■ **Data records**:
[Start of Attachment]

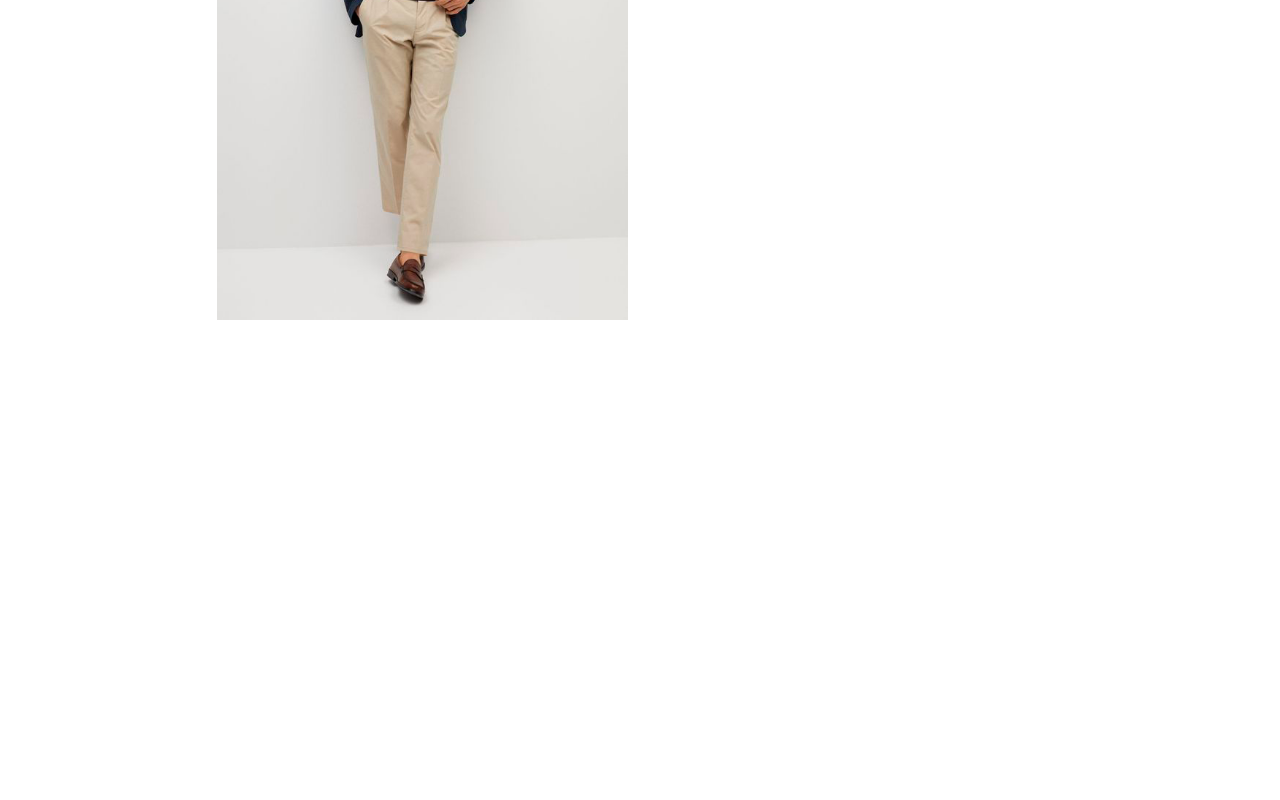
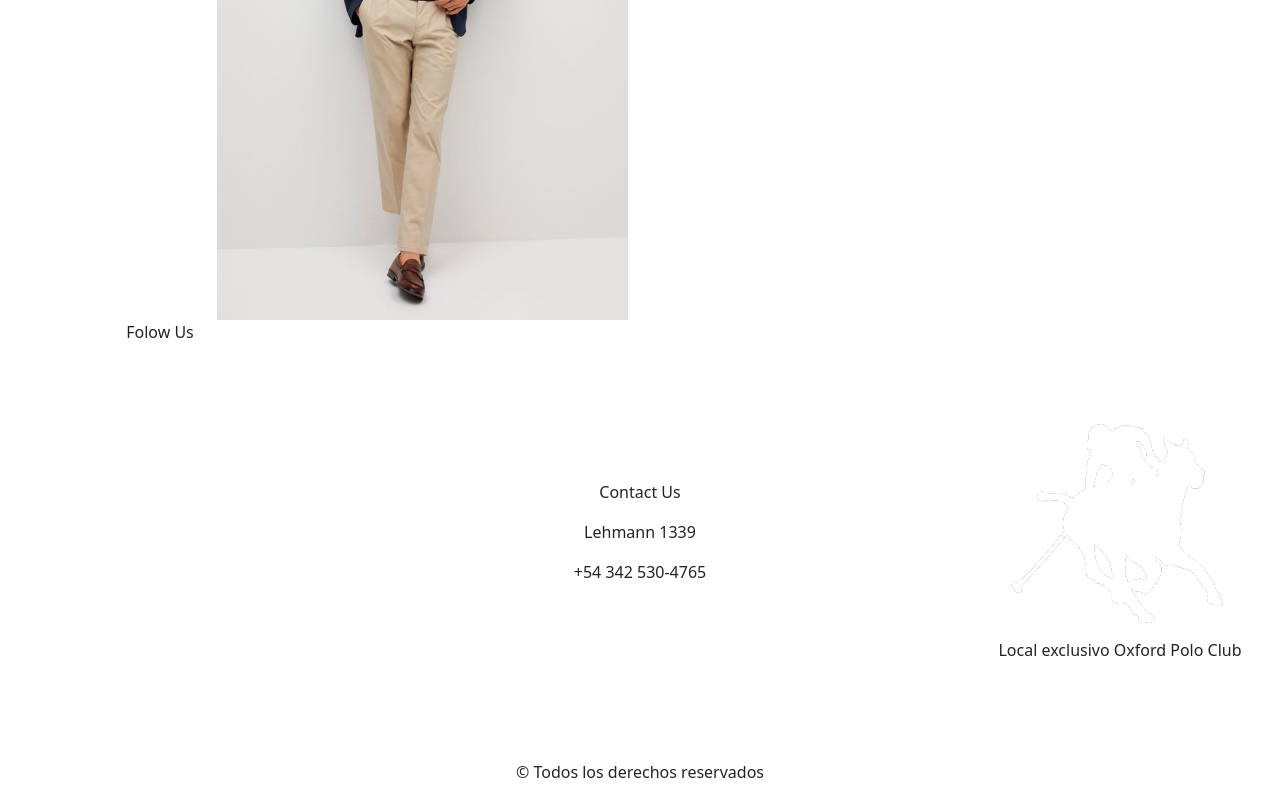
Before and after one commit to FernandezGuillermo/PreEntrega-Fernandez, a React (Create React App) app: page /item/1 in a window 1280 px wide. Shown: the part 319-1119 px from the top of the page. Before the commit the page ends 800 px from the top, so only its background shows below. Built offline with nearby package versions, Linux system fonts and the light colour scheme.

Commit message:
mods in itemCount

```diff
--- a/src/App.css
+++ b/src/App.css
@@ -1,38 +1,7 @@
-.App {
-  text-align: center;
+.nav-item{
+  background-color: aqua;
 }
 
-.App-logo {
-  height: 40vmin;
-  pointer-events: none;
+.footer{
+  background-color: rgba(16, 38, 73, 1);
 }
-
-@media (prefers-reduced-motion: no-preference) {
-  .App-logo {
-    animation: App-logo-spin infinite 20s linear;
-  }
-}
-
-.App-header {
-  background-color: #282c34;
-  min-height: 100vh;
-  display: flex;
-  flex-direction: column;
-  align-items: center;
-  justify-content: center;
-  font-size: calc(10px + 2vmin);
-  color: white;
-}
-
-.App-link {
-  color: #61dafb;
-}
-
-@keyframes App-logo-spin {
-  from {
-    transform: rotate(0deg);
-  }
-  to {
-    transform: rotate(360deg);
-  }
-}
--- a/src/components/Footer.jsx
+++ b/src/components/Footer.jsx
@@ -2,13 +2,29 @@ import React from "react";
 
 const Footer = () =>{
     return(
-        <div className="container">
-            <div className="row">
-                <div className="col-md-12">
-                    <div></div>
+        <section className="footer container-fluid">
+            <article className="row">
+                <div className="col-xl-3 my-auto text-center footer__text">
+                    <p className="footer__text">Folow Us</p>
+                    <a href="https://www.instagram.com/polo.esperanza/?hl=es-la"><img src="../images/img-instagram.png" alt="instagram" className="footer__instagram" id="icono-instagram"/></a>
+                    <a href="https://es-la.facebook.com/poloclubesperanza/"><img src="../images/img-facebook.png" alt="facebook" className="footer__facebook" id="icono-facebook"/></a>
                 </div>
-            </div>
-        </div>
+                <div className="col-xl-6 text-center my-auto">
+                    <p className="footer__text">Contact Us</p>
+                    <p className="footer__text">Lehmann 1339</p>
+                    <p className="footer__text">+54 342 530-4765</p>
+                </div>
+                <div className="col-xl-3 my-auto text-center">
+                    <img src="../images/img-polo-nav.png" alt="logo marca" className="footer-logo mt-3"/>
+                    <p className="footer-text-logo text-center">Local exclusivo Oxford Polo Club</p>
+                </div>
+            </article>
+            <article className="row">
+                <div>
+                    <p className="footer__text text-center">© Todos los derechos reservados</p>
+                </div>
+            </article>
+        </section>
     )
 }
 
--- a/src/components/ItemCount.jsx
+++ b/src/components/ItemCount.jsx
@@ -1,16 +1,11 @@
 import { useState } from "react";
 import React from "react";
 
-const ItemCount = ({initial,stock}) =>{
-    const [count,setCount] = useState(initial)
+const ItemCount = ({stock,onAdd}) =>{
+    const [count,setCount] = useState(1)
 
     const increase = () => count < stock && setCount(count+1);
-    const decrease = () => count > initial && setCount(count-1);
-    const onAdd =() =>{
-        if(stock >0){
-            console.log("Agregaste " + count + " productos al carrito")
-        }
-    }
+    const decrease = () => count > 1 && setCount(count-1);
 
     return(
         <div className="btn-group" role="group" aria-label="Basic example">
--- a/src/components/ItemDetail.jsx
+++ b/src/components/ItemDetail.jsx
@@ -1,7 +1,18 @@
-import React from "react";
+import React, { useEffect } from "react";
+import { useState } from "react";
 import {ItemCount} from "../components/ItemCount"
 
 const ItemDetail = ({item}) =>{
+    const [itemStock,setItemStock] = useState(0);
+
+    const onAdd = (quantity) =>{
+        setItemStock(itemStock - quantity);
+    }
+
+    useEffect(()=>{
+        setItemStock(item.stock);
+    },[item])
+
     return (
         <div className="row">
         <div className="col-md-4 offset-md-2">
@@ -11,7 +22,7 @@ const ItemDetail = ({item}) =>{
             <h1>{item.nombre}</h1>
             <p>{item.descripcion}</p>
             <p><b>${item.precio}</b></p>
-            <ItemCount stock={20} initial ={1}  />
+            <ItemCount stock={item.stock} onAdd ={onAdd}  />
         </div>
     </div>
     )
--- a/src/utils/products.js
+++ b/src/utils/products.js
@@ -3,6 +3,6 @@ export const products = [
     {"nombre":"Jean Kansas","id":2,"category":"jeans","talle40":7,"talle42":20,"talle44":15,"talle46":4,"talle48":0,"talle50":0,"precio":11000,"img":"../images/img-2.jpg","descripcion":"JEANS DE CINCO BOLSILLOS. DENIM 76% ALGODÓN 23% POLYESTER 1% ELASTANO"},
     {"nombre":"Chino Arizona","id":3,"category":"chino","talle40":15,"talle42":45,"talle44":0,"talle46":8,"talle48":17,"talle50":20,"precio":7850,"img":"../images/img-3.jpg","descripcion":"PANTALON CHINO. CON BOLSILLOS. BORDADO A CONTRATONO. ELÁSTICO EN LA CINTURA TRASERA. 97% ALGODÓN 3% ELASTANO."},
     {"nombre":"Chino Texas","id":4,"category":"chino","talle40":15,"talle42":45,"talle44":0,"talle46":8,"talle48":17,"talle50":0,"precio":8170,"img":"../images/img-4.png","descripcion":"PANTALON CHINO. CON BOLSILLOS. BORDADO A CONTRATONO. ELÁSTICO EN LA CINTURA TRASERA. 97% ALGODÓN 3% ELASTANO."},
-    {"nombre":"Jean Oregon","id":5,"category":"jeans","talle40":15,"talle42":45,"talle44":0,"talle46":8,"talle48":17,"talle50":20,"precio":12000,"img":"../images/img-5.png","descripcion":"JEANS DE CINCO BOLSILLOS. DENIM 76% ALGODÓN 23% POLYESTER 1% ELASTANO"},
+    {"nombre":"Jean Oregon","id":5,"category":"jeans","stock":5,"talle40":15,"talle42":45,"talle44":0,"talle46":8,"talle48":17,"talle50":20,"precio":12000,"img":"../images/img-5.png","descripcion":"JEANS DE CINCO BOLSILLOS. DENIM 76% ALGODÓN 23% POLYESTER 1% ELASTANO"},
     {"nombre":"Chino Georgia","id":6,"category":"chino","talle40":0,"talle42":45,"talle44":10,"talle46":0,"talle48":17,"talle50":20,"precio":9500,"img":"../images/img-6.jpg","descripcion":"PANTALÓN CHINO. CON BOLSILLOS. BORDADO A CONTRATONO. SLIM FIT. GABARDINA LISA 97% ALGODÓN 3% ELASTANO."}
 ]
```
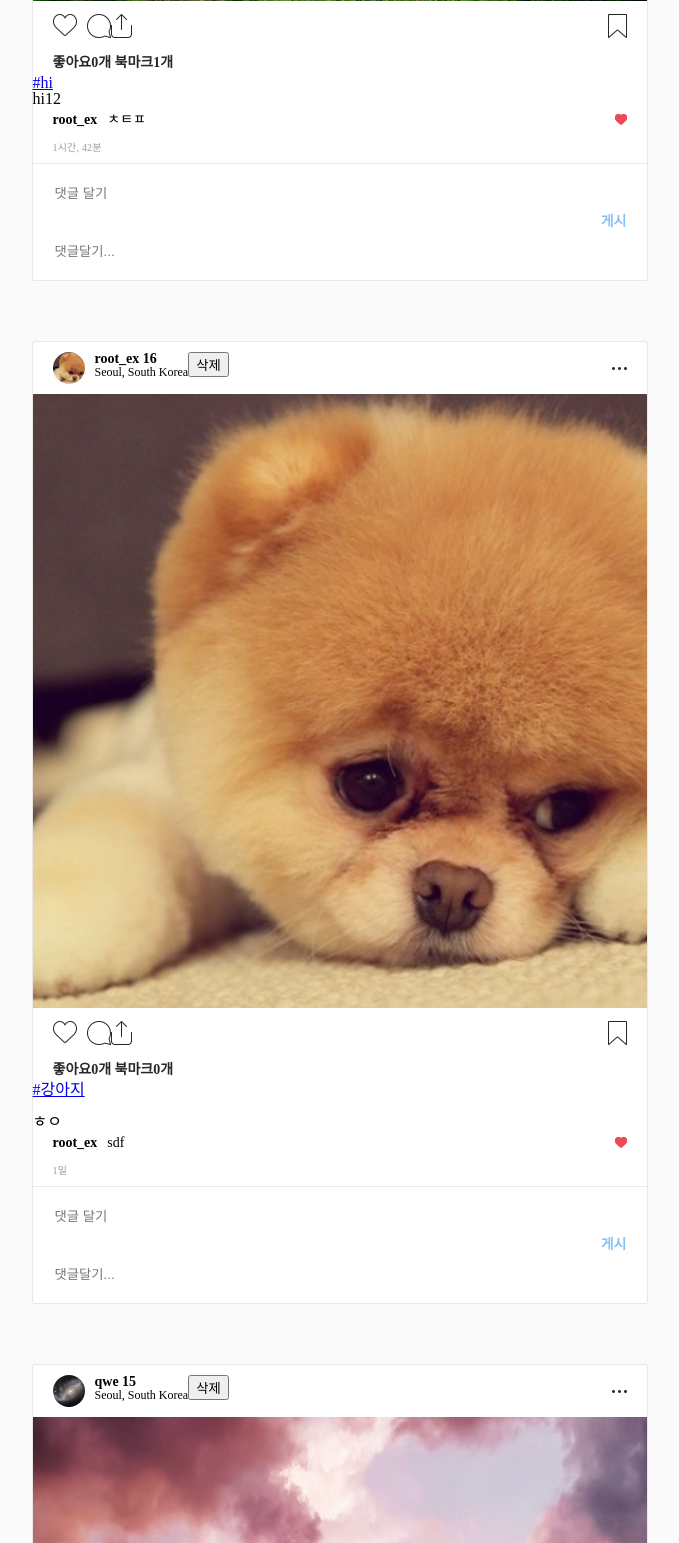
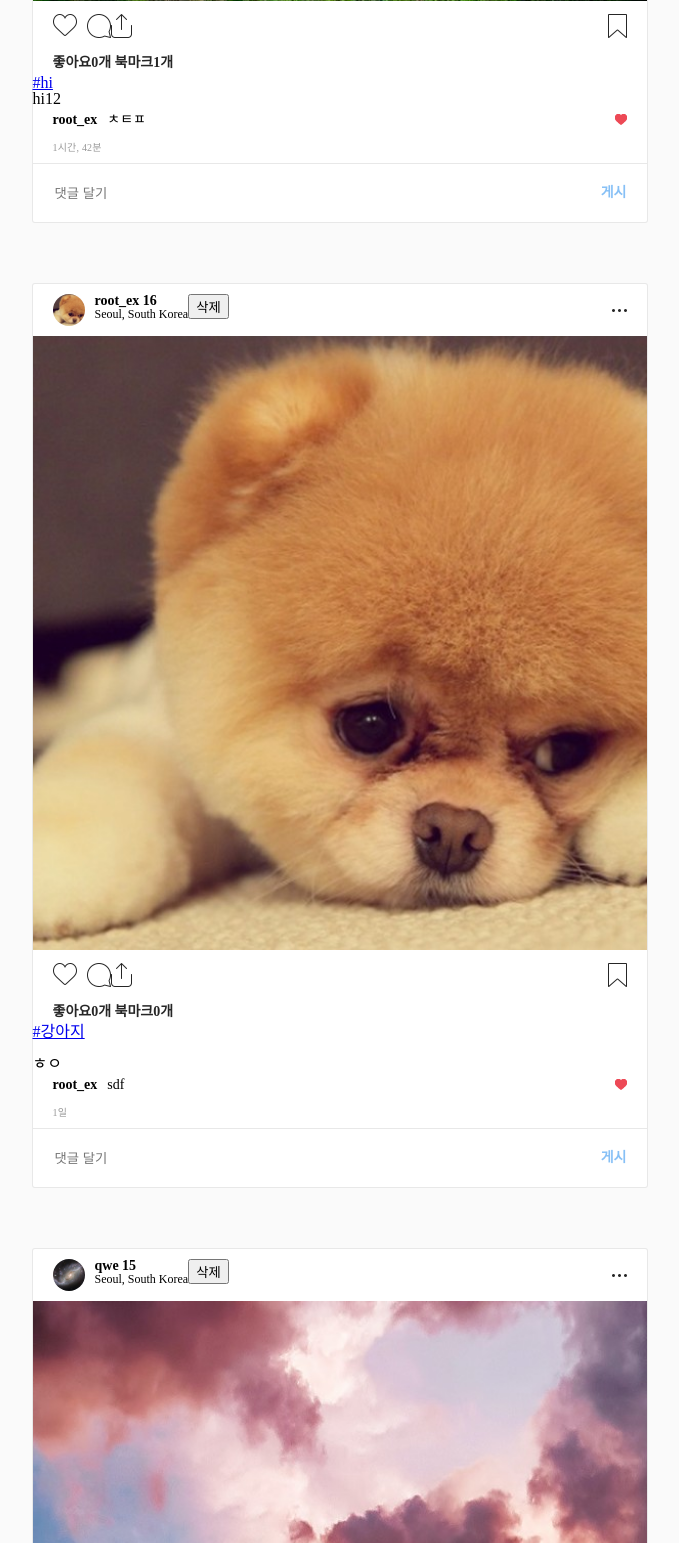
Before and after one commit to yunhes45/Instagram, a Django app: page /post/ in a window 1280 px wide. Shown: the part 796-2339 px from the top of the page, without its empty margins (141-820 px from the left). Run offline with Django 3.2, Linux system fonts and the light colour scheme; data comes from the database, SQL or seed files in the repository; both versions use the stored data as it was after the commit.

Commit message:
[#40] Bug : 댓글 창 두개 수정

```diff
--- a/post/templates/post/post_list.html
+++ b/post/templates/post/post_list.html
@@ -141,11 +141,9 @@
           <div class="comment_field" id="add-comment-post{{ post.id }}">
             {% if user.is_authenticated %}
             {{ comment_form }}
-            <input type="text" placeholder="댓글달기...">
             <div class="upload_btn m_text" name="{{ post.id }}" data-name="comment">게시</div>
             {% else %}
             {{ comment_form }}
-            <input type="text" placeholder="댓글달기...">
             <div class="upload_btn m_text" name="{{ post.id }}" data-name="comment" onclick="alert('댓글을 작성하려면 로그인이 필요합니다.')">게시</div>
             {% endif %}
           </div>
```
Also changed, not shown: db.sqlite3.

[End of Attachment]

■ **Exercise objective**:
Give every record again exactly, apart from the pictures, which stay out.

■ **Completed exercise**:
Before and after one commit to FernandezGuillermo/PreEntrega-Fernandez, a React (Create React App) app: page /item/1 in a window 1280 px wide. Shown: the part 319-1119 px from the top of the page. Before the commit the page ends 800 px from the top, so only its background shows below. Built offline with nearby package versions, Linux system fonts and the light colour scheme.

Commit message:
mods in itemCount

```diff
--- a/src/App.css
+++ b/src/App.css
@@ -1,38 +1,7 @@
-.App {
-  text-align: center;
+.nav-item{
+  background-color: aqua;
 }
 
-.App-logo {
-  height: 40vmin;
-  pointer-events: none;
+.footer{
+  background-color: rgba(16, 38, 73, 1);
 }
-
-@media (prefers-reduced-motion: no-preference) {
-  .App-logo {
-    animation: App-logo-spin infinite 20s linear;
-  }
-}
-
-.App-header {
-  background-color: #282c34;
-  min-height: 100vh;
-  display: flex;
-  flex-direction: column;
-  align-items: center;
-  justify-content: center;
-  font-size: calc(10px + 2vmin);
-  color: white;
-}
-
-.App-link {
-  color: #61dafb;
-}
-
-@keyframes App-logo-spin {
-  from {
-    transform: rotate(0deg);
-  }
-  to {
-    transform: rotate(360deg);
-  }
-}
--- a/src/components/Footer.jsx
+++ b/src/components/Footer.jsx
@@ -2,13 +2,29 @@ import React from "react";
 
 const Footer = () =>{
     return(
-        <div className="container">
-            <div className="row">
-                <div className="col-md-12">
-                    <div></div>
+        <section className="footer container-fluid">
+            <article className="row">
+                <div className="col-xl-3 my-auto text-center footer__text">
+                    <p className="footer__text">Folow Us</p>
+                    <a href="https://www.instagram.com/polo.esperanza/?hl=es-la"><img src="../images/img-instagram.png" alt="instagram" className="footer__instagram" id="icono-instagram"/></a>
+                    <a href="https://es-la.facebook.com/poloclubesperanza/"><img src="../images/img-facebook.png" alt="facebook" className="footer__facebook" id="icono-facebook"/></a>
                 </div>
-            </div>
-        </div>
+                <div className="col-xl-6 text-center my-auto">
+                    <p className="footer__text">Contact Us</p>
+                    <p className="footer__text">Lehmann 1339</p>
+                    <p className="footer__text">+54 342 530-4765</p>
+                </div>
+                <div className="col-xl-3 my-auto text-center">
+                    <img src="../images/img-polo-nav.png" alt="logo marca" className="footer-logo mt-3"/>
+                    <p className="footer-text-logo text-center">Local exclusivo Oxford Polo Club</p>
+                </div>
+            </article>
+            <article className="row">
+                <div>
+                    <p className="footer__text text-center">© Todos los derechos reservados</p>
+                </div>
+            </article>
+        </section>
     )
 }
 
--- a/src/components/ItemCount.jsx
+++ b/src/components/ItemCount.jsx
@@ -1,16 +1,11 @@
 import { useState } from "react";
 import React from "react";
 
-const ItemCount = ({initial,stock}) =>{
-    const [count,setCount] = useState(initial)
+const ItemCount = ({stock,onAdd}) =>{
+    const [count,setCount] = useState(1)
 
     const increase = () => count < stock && setCount(count+1);
-    const decrease = () => count > initial && setCount(count-1);
-    const onAdd =() =>{
-        if(stock >0){
-            console.log("Agregaste " + count + " productos al carrito")
-        }
-    }
+    const decrease = () => count > 1 && setCount(count-1);
 
     return(
         <div className="btn-group" role="group" aria-label="Basic example">
--- a/src/components/ItemDetail.jsx
+++ b/src/components/ItemDetail.jsx
@@ -1,7 +1,18 @@
-import React from "react";
+import React, { useEffect } from "react";
+import { useState } from "react";
 import {ItemCount} from "../components/ItemCount"
 
 const ItemDetail = ({item}) =>{
+    const [itemStock,setItemStock] = useState(0);
+
+    const onAdd = (quantity) =>{
+        setItemStock(itemStock - quantity);
+    }
+
+    useEffect(()=>{
+        setItemStock(item.stock);
+    },[item])
+
     return (
         <div className="row">
         <div className="col-md-4 offset-md-2">
@@ -11,7 +22,7 @@ const ItemDetail = ({item}) =>{
             <h1>{item.nombre}</h1>
             <p>{item.descripcion}</p>
             <p><b>${item.precio}</b></p>
-            <ItemCount stock={20} initial ={1}  />
+            <ItemCount stock={item.stock} onAdd ={onAdd}  />
         </div>
     </div>
     )
--- a/src/utils/products.js
+++ b/src/utils/products.js
@@ -3,6 +3,6 @@ export const products = [
     {"nombre":"Jean Kansas","id":2,"category":"jeans","talle40":7,"talle42":20,"talle44":15,"talle46":4,"talle48":0,"talle50":0,"precio":11000,"img":"../images/img-2.jpg","descripcion":"JEANS DE CINCO BOLSILLOS. DENIM 76% ALGODÓN 23% POLYESTER 1% ELASTANO"},
     {"nombre":"Chino Arizona","id":3,"category":"chino","talle40":15,"talle42":45,"talle44":0,"talle46":8,"talle48":17,"talle50":20,"precio":7850,"img":"../images/img-3.jpg","descripcion":"PANTALON CHINO. CON BOLSILLOS. BORDADO A CONTRATONO. ELÁSTICO EN LA CINTURA TRASERA. 97% ALGODÓN 3% ELASTANO."},
     {"nombre":"Chino Texas","id":4,"category":"chino","talle40":15,"talle42":45,"talle44":0,"talle46":8,"talle48":17,"talle50":0,"precio":8170,"img":"../images/img-4.png","descripcion":"PANTALON CHINO. CON BOLSILLOS. BORDADO A CONTRATONO. ELÁSTICO EN LA CINTURA TRASERA. 97% ALGODÓN 3% ELASTANO."},
-    {"nombre":"Jean Oregon","id":5,"category":"jeans","talle40":15,"talle42":45,"talle44":0,"talle46":8,"talle48":17,"talle50":20,"precio":12000,"img":"../images/img-5.png","descripcion":"JEANS DE CINCO BOLSILLOS. DENIM 76% ALGODÓN 23% POLYESTER 1% ELASTANO"},
+    {"nombre":"Jean Oregon","id":5,"category":"jeans","stock":5,"talle40":15,"talle42":45,"talle44":0,"talle46":8,"talle48":17,"talle50":20,"precio":12000,"img":"../images/img-5.png","descripcion":"JEANS DE CINCO BOLSILLOS. DENIM 76% ALGODÓN 23% POLYESTER 1% ELASTANO"},
     {"nombre":"Chino Georgia","id":6,"category":"chino","talle40":0,"talle42":45,"talle44":10,"talle46":0,"talle48":17,"talle50":20,"precio":9500,"img":"../images/img-6.jpg","descripcion":"PANTALÓN CHINO. CON BOLSILLOS. BORDADO A CONTRATONO. SLIM FIT. GABARDINA LISA 97% ALGODÓN 3% ELASTANO."}
 ]
```
Before and after one commit to yunhes45/Instagram, a Django app: page /post/ in a window 1280 px wide. Shown: the part 796-2339 px from the top of the page, without its empty margins (141-820 px from the left). Run offline with Django 3.2, Linux system fonts and the light colour scheme; data comes from the database, SQL or seed files in the repository; both versions use the stored data as it was after the commit.

Commit message:
[#40] Bug : 댓글 창 두개 수정

```diff
--- a/post/templates/post/post_list.html
+++ b/post/templates/post/post_list.html
@@ -141,11 +141,9 @@
           <div class="comment_field" id="add-comment-post{{ post.id }}">
             {% if user.is_authenticated %}
             {{ comment_form }}
-            <input type="text" placeholder="댓글달기...">
             <div class="upload_btn m_text" name="{{ post.id }}" data-name="comment">게시</div>
             {% else %}
             {{ comment_form }}
-            <input type="text" placeholder="댓글달기...">
             <div class="upload_btn m_text" name="{{ post.id }}" data-name="comment" onclick="alert('댓글을 작성하려면 로그인이 필요합니다.')">게시</div>
             {% endif %}
           </div>
```
Also changed, not shown: db.sqlite3.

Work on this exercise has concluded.